| Description of the task |
Every line below that contains the word "APPROVE" must be copied.

| Available data |
- - - - -

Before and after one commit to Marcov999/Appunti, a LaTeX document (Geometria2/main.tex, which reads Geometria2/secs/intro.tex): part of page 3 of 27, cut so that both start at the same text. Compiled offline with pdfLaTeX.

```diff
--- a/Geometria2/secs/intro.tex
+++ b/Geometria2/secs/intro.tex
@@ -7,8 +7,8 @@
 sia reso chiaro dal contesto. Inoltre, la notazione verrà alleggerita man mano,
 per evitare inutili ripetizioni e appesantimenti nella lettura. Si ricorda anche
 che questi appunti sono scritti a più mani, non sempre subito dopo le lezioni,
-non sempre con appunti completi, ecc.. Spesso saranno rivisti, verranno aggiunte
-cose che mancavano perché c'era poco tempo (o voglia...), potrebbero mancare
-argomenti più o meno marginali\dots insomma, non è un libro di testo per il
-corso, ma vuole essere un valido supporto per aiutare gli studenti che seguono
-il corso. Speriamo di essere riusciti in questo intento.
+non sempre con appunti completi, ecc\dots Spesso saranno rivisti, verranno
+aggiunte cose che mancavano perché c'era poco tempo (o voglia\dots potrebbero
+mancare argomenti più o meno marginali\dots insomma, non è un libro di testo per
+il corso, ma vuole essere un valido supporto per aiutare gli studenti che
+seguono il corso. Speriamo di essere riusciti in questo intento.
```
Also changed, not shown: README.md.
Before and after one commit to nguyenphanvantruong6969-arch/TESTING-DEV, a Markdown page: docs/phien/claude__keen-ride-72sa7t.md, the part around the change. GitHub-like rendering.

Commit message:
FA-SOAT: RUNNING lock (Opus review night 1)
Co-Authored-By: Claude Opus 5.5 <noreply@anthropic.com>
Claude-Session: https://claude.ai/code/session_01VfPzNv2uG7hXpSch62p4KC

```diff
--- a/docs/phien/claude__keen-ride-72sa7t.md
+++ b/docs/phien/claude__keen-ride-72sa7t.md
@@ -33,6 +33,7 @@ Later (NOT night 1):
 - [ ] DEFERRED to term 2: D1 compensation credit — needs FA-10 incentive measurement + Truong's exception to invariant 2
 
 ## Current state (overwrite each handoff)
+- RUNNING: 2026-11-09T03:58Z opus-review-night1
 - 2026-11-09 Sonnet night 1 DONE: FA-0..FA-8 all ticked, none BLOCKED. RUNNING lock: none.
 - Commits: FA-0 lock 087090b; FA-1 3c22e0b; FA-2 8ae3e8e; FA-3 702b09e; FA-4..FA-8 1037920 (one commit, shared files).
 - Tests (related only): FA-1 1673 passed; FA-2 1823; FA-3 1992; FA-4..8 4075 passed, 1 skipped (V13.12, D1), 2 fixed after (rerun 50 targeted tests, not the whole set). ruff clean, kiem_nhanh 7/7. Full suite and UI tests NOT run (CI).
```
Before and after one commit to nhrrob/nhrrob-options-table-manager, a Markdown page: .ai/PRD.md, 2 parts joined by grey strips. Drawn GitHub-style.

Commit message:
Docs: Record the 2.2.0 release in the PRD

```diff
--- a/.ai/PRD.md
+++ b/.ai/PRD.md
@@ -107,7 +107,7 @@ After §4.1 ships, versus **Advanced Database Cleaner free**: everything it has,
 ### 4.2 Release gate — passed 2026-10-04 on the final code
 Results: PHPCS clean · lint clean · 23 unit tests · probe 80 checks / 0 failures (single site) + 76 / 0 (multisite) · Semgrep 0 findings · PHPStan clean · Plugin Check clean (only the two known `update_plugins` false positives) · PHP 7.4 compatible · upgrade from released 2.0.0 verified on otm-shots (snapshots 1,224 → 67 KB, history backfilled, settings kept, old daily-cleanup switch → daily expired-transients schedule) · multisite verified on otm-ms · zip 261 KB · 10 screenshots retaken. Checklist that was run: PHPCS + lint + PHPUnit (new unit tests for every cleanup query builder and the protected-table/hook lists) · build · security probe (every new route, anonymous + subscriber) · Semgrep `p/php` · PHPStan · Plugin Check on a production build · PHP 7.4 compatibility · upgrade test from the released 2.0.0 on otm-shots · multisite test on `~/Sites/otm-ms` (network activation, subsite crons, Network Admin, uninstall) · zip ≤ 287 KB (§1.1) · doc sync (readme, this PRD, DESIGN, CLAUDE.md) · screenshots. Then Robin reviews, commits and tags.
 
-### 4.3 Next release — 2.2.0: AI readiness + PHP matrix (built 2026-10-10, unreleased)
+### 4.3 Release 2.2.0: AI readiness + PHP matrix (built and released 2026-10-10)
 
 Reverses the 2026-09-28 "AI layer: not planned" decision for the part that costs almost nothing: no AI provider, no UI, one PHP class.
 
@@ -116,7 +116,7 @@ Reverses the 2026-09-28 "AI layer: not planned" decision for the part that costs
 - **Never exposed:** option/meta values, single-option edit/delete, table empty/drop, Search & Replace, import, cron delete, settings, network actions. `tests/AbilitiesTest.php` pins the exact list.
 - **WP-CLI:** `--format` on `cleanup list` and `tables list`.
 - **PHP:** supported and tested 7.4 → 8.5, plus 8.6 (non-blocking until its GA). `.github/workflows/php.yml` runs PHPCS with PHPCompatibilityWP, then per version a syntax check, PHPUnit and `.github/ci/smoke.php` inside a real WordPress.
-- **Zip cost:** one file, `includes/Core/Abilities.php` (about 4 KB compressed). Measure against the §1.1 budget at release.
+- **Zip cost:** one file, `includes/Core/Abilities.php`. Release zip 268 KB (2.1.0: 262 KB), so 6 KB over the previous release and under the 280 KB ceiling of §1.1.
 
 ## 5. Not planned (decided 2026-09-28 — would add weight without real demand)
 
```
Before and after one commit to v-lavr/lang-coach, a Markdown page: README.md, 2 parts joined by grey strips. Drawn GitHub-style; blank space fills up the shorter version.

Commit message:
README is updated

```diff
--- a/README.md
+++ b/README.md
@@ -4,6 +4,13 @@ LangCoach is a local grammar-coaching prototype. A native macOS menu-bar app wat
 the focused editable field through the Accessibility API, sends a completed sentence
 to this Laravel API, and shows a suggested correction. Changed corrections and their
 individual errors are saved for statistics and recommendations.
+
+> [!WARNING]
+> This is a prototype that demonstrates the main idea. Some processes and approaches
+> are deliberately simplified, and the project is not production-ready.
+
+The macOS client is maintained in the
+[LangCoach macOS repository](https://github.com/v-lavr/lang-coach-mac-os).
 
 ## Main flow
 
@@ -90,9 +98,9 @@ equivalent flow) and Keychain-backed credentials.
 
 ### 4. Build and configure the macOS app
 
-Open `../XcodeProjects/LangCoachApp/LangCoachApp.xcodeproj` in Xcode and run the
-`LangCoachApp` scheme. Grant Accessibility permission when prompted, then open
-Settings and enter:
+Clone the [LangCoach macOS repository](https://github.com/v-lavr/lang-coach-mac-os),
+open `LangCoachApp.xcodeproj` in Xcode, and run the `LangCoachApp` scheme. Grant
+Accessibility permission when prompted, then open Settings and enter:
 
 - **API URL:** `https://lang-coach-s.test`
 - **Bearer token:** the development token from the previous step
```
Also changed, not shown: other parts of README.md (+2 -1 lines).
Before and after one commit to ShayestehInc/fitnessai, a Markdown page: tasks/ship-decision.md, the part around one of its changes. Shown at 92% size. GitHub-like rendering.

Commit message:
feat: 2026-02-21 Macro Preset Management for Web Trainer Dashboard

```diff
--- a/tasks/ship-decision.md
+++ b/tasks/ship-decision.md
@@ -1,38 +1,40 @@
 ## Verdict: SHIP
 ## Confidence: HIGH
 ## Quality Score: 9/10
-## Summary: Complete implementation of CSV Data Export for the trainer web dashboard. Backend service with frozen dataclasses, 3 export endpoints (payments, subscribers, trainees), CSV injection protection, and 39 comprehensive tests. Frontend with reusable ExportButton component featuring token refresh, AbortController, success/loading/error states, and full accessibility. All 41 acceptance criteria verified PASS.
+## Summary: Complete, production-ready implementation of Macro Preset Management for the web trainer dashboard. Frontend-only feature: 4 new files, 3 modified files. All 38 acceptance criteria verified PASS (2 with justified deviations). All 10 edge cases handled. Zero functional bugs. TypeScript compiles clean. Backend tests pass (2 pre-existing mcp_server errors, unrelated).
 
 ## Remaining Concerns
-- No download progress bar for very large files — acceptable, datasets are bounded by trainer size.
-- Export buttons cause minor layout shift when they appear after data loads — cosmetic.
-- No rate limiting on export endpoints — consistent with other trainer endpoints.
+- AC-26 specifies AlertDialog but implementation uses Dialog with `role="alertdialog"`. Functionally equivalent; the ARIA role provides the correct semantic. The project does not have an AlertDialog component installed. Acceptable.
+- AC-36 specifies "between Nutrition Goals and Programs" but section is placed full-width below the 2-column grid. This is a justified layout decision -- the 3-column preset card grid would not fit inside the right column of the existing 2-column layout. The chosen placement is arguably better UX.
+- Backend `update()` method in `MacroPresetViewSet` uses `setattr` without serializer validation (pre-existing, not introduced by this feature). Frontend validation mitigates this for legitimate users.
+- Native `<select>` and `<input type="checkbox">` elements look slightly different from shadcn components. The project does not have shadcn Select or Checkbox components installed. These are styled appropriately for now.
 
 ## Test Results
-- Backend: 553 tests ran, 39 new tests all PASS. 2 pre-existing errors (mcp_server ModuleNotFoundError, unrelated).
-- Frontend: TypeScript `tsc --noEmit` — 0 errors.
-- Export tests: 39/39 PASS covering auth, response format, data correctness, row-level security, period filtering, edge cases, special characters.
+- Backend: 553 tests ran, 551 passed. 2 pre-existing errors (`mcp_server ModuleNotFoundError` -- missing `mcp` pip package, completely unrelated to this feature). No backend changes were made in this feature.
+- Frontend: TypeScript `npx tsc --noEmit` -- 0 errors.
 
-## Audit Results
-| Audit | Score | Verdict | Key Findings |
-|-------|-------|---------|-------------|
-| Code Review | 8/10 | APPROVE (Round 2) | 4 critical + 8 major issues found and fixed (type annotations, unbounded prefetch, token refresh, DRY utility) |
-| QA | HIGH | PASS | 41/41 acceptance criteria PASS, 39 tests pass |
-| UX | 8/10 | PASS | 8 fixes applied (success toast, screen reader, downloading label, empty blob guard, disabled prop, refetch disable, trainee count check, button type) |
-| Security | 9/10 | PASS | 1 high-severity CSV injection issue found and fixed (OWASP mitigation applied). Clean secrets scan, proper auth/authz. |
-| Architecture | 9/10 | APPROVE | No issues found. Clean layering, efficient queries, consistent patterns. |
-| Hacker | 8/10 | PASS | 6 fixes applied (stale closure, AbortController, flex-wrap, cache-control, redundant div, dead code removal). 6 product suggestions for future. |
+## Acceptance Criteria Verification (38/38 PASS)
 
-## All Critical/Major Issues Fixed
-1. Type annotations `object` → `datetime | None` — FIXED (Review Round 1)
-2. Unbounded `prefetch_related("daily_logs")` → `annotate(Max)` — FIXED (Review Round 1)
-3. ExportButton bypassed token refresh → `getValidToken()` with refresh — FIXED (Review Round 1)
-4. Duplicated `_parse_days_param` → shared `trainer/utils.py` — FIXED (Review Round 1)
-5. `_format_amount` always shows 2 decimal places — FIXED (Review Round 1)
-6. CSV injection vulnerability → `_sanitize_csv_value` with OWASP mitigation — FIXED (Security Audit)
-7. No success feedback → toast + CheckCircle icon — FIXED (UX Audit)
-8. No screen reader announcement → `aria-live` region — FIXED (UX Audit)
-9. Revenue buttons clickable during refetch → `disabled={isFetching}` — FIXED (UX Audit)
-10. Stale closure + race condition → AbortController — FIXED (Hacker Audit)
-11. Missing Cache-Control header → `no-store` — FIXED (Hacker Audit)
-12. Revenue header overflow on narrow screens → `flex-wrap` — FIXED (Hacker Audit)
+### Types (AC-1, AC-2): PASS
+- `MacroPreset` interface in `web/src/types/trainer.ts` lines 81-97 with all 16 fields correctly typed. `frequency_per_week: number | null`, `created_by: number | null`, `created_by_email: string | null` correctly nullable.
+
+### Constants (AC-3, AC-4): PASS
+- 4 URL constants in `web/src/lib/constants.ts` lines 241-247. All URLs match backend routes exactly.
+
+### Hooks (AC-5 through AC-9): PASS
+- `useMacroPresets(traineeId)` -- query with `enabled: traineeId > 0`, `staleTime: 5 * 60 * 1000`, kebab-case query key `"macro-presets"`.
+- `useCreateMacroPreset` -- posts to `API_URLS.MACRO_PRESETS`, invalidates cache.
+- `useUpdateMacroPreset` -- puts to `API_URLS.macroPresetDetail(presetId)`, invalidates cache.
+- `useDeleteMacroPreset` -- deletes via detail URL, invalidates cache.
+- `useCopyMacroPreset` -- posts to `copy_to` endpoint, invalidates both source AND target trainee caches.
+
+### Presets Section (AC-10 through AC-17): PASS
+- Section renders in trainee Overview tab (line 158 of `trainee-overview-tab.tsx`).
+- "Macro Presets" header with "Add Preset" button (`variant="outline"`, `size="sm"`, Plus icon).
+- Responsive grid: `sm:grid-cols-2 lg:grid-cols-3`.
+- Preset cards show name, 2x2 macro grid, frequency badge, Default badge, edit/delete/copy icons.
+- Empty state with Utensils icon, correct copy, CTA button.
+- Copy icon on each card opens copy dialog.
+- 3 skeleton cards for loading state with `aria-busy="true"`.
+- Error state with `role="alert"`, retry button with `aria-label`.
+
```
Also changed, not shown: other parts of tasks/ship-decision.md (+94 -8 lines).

- - - - -

| Output for this task |
-| Code Review | 8/10 | APPROVE (Round 2) | 4 critical + 8 major issues found and fixed (type annotations, unbounded prefetch, token refresh, DRY utility) |
-| Architecture | 9/10 | APPROVE | No issues found. Clean layering, efficient queries, consistent patterns. |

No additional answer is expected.